He spoke of a “package” he had to pick up after this. I wondered if that was simple code for drugs. I wondered if it was naive to not simply assume that. I am naive. I’ve never used drugs; I don’t think I’ve even seen drugs of the illegal variety [well, illegal except in Colorado]. (yep, all street cred I ever possibly had just flew out the window). But that’s my background. I don’t know for sure what the package was. If it was drugs, I don’t know if he’s a user or just a dealer. I am aware, however, of how much more lucrative it can be for people to make a living selling drugs like that than working a “normal” job. I’m also aware of racism and school-to-prison pipelines and how crack (a “black person” drug) is punished so much more harshly than the more expensive cocaine (a “white person” drug). I’m aware of the generational effect of poverty, of assuming that this is what life has in store for you because it’s what is in store for everyone around you, of the difficulties of getting ahead for people in such poor urban areas. I wonder, regardless of what’s in the package, if he’s doing the best he can, or at least what he knows to do, given his circumstances.

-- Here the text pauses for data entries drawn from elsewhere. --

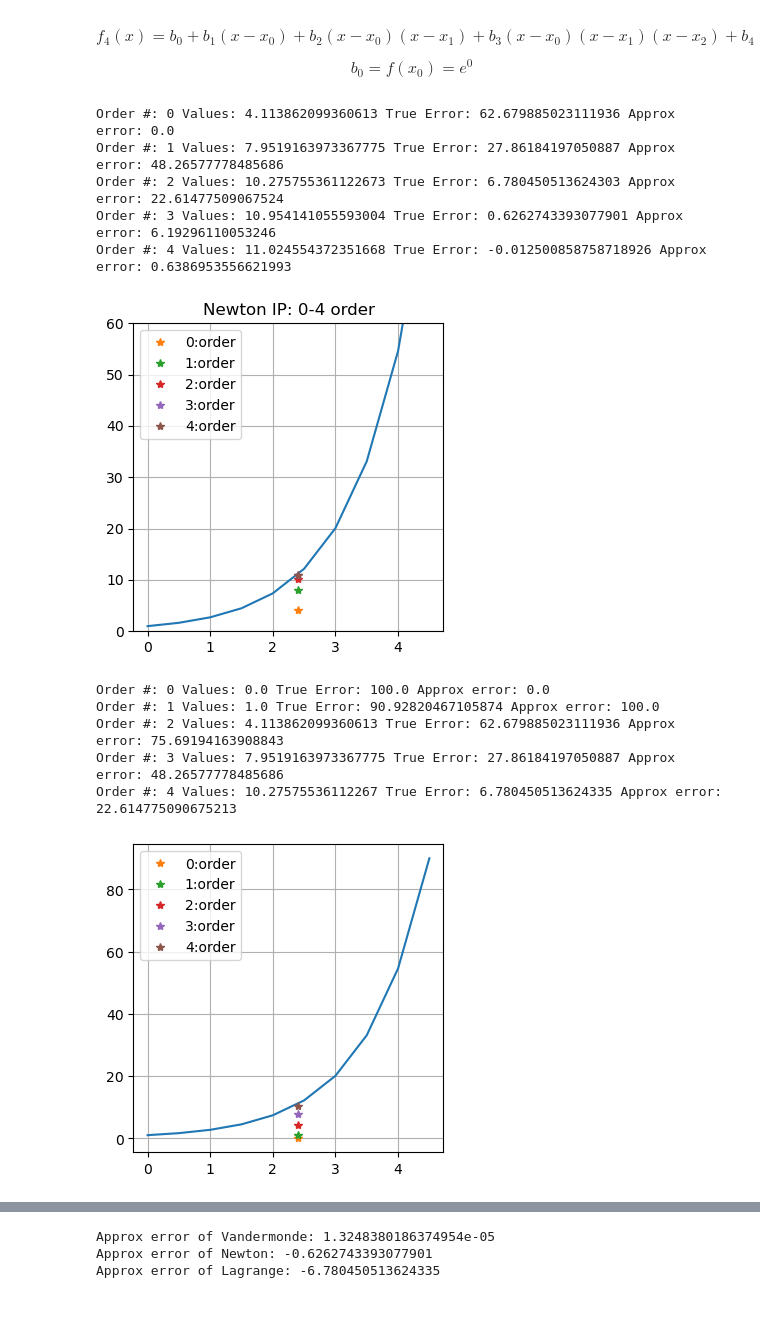
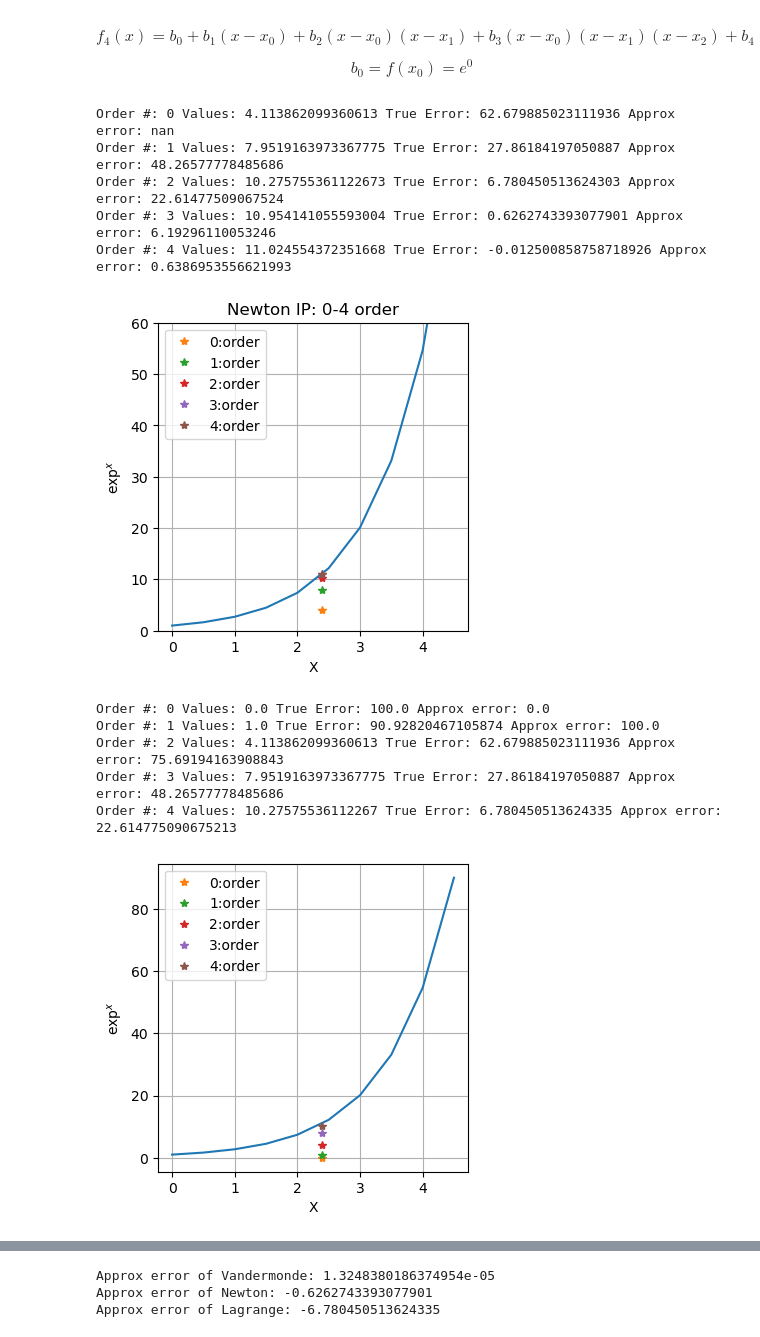
Before and after one commit to Ben-Corner/GOPH619_Labs, a Jupyter notebook: Lab1/619_Lab1.ipynb, the cells around one changed output, grey strips where cells are left out. Saved outputs shown, nothing was run; the diff lists cells and outputs as text; code cells hidden in the pictures; blank space fills up the shorter version.

```diff
--- a/Lab1/619_Lab1.ipynb
+++ b/Lab1/619_Lab1.ipynb
@@ -302,37 +302,38 @@ def divide_diff(X,Y,n,xx,y0):
 
 
 ####Plot and compute
 answer_n = divide_diff(X_n,Y_n,n,xx,Y_n[0])
 answer_n
 Answer_n = np.zeros(n)
 et_n = np.zeros(n)
 ea_n = np.zeros(n)
 for i in range(n-1):
-    ea[i] = ((Answer_n[i+1] - Answer_n[i]) / Answer_n[i+1]) * 100
+    ea_n[i] = ((Answer_n[i+1] - Answer_n[i]) / Answer_n[i+1]) * 100
 plt.figure(figsize = (4,4))
 plt.plot(X_a, Y_a)
 plt.ylim(0,60)
 plt.title("Newton IP: 0-4 order")
 for i in range(n):
     Answer_n[i] = divide_diff(X_n,Y_n,i+1,xx,Y_n[0])
     et_n[i] = ((true - Answer_n[i]) / true) * 100
     plt.plot(2.4, Answer_n[i], '*', label = f"{i}:order")
 
 for i in range(n-1):
     ea_n[i+1] = ((Answer_n[i+1] - Answer_n[i]) / Answer_n[i+1]) * 100
 for i in range(n):
     print("Order #:", i,"Values:", Answer_n[i], "True Error:", et_n[i], "Approx error:", ea_n[i])
-
+plt.xlabel("X")
+plt.ylabel(r"$\exp^{x}$")
 plt.legend()
 plt.grid()
 plt.show()
 # %% [output]
-Order #: 0 Values: 4.113862099360613 True Error: 62.679885023111936 Approx error: 0.0
+Order #: 0 Values: 4.113862099360613 True Error: 62.679885023111936 Approx error: nan
 Order #: 1 Values: 7.9519163973367775 True Error: 27.86184197050887 Approx error: 48.26577778485686
 Order #: 2 Values: 10.275755361122673 True Error: 6.780450513624303 Approx error: 22.61477509067524
 Order #: 3 Values: 10.954141055593004 True Error: 0.6262743393077901 Approx error: 6.19296110053246
 Order #: 4 Values: 11.024554372351668 True Error: -0.012500858758718926 Approx error: 0.6386953556621993
-[figure, old version]
+[figure, new version]
 # %%
 # #Loop to get newton values to plot
 # R = np.zeros(X_n.shape)
@@ -374,6 +375,8 @@ for i in range(n-1):
         ea_l[i+1] = ((Answer_L[i+1] - Answer_L[i]) / Answer_L[i+1]) * 100
 for i in range(n):
     print("Order #:", i,"Values:", Answer_L[i], "True Error:", et_l[i], "Approx error:", ea_l[i])
+plt.xlabel("X")
+plt.ylabel(r"$\exp^{x}$")
 plt.legend()
 plt.grid()
 plt.show()
@@ -383,7 +386,7 @@ Order #: 1 Values: 1.0 True Error: 90.92820467105874 Approx error: 100.0
 Order #: 2 Values: 4.113862099360613 True Error: 62.679885023111936 Approx error: 75.69194163908843
 Order #: 3 Values: 7.9519163973367775 True Error: 27.86184197050887 Approx error: 48.26577778485686
 Order #: 4 Values: 10.27575536112267 True Error: 6.780450513624335 Approx error: 22.614775090675213
-[figure, old version]
+[figure, new version]
 # %%
 #Plot exp(2.4) against order #
 n = 4+1
```
Also changed, not shown: parts of 4 cells of this notebook.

And through it all, I was aware of being in the presence of just another person. This young man, speaking in ways I had a hard time understanding and about topics so unfamiliar to me: he’s just a person. I felt warmly toward him, knowing that at our roots we share in basic human emotions like fear, anger, sadness, happiness. That we want to love and be loved. That we have dreams of what we might do in our future, which might be realistic and might not be. I was grateful for our 20-minute exchange, for getting a glimpse into a life so very different from mine.

And at the same time, I’m all too aware that it’s only 20 minutes, that it’s far easier to try and assume the best about someone you don’t know very well, than to try and engage in dialogue and really understand each other. My glimpse was just that: a brief and momentary glimpse. Is there a way that our cultures might collide again?

It’s become clear recently that all too many times, when these cultures collide, violence and death can result. We do not know the other. We do not understand the other. We mistrust the other. Apparently, we sometimes think that it is best if the other were to die. Maybe we feel unsafe, maybe we can find a way to “justify” it, but the end result is the same: the Other is dead and we remain. Our feelings of righteousness and and wanting to feel safe have won out over the other person’s right to their own safety and life.

This man does not deserve to die because someone else feels unsafe around him. He has feelings. Kids. A girlfriend. People who care about him. He has a right to life as much as you or I. 

So short, our time together, yet I still think about him. I wonder what it will take for us to accept that others have different ways of life, for us to listen in non-judgment for just a minute, or step over the boundary that separates us and actually engage with someone so different from us. I confess, without this opportunity, I probably wouldn’t have. But I’m grateful I had the chance to meet him. And I pray for myself, and all of us, that we have chances to encounter other worlds and people who are different from us, and take a moment to try and see.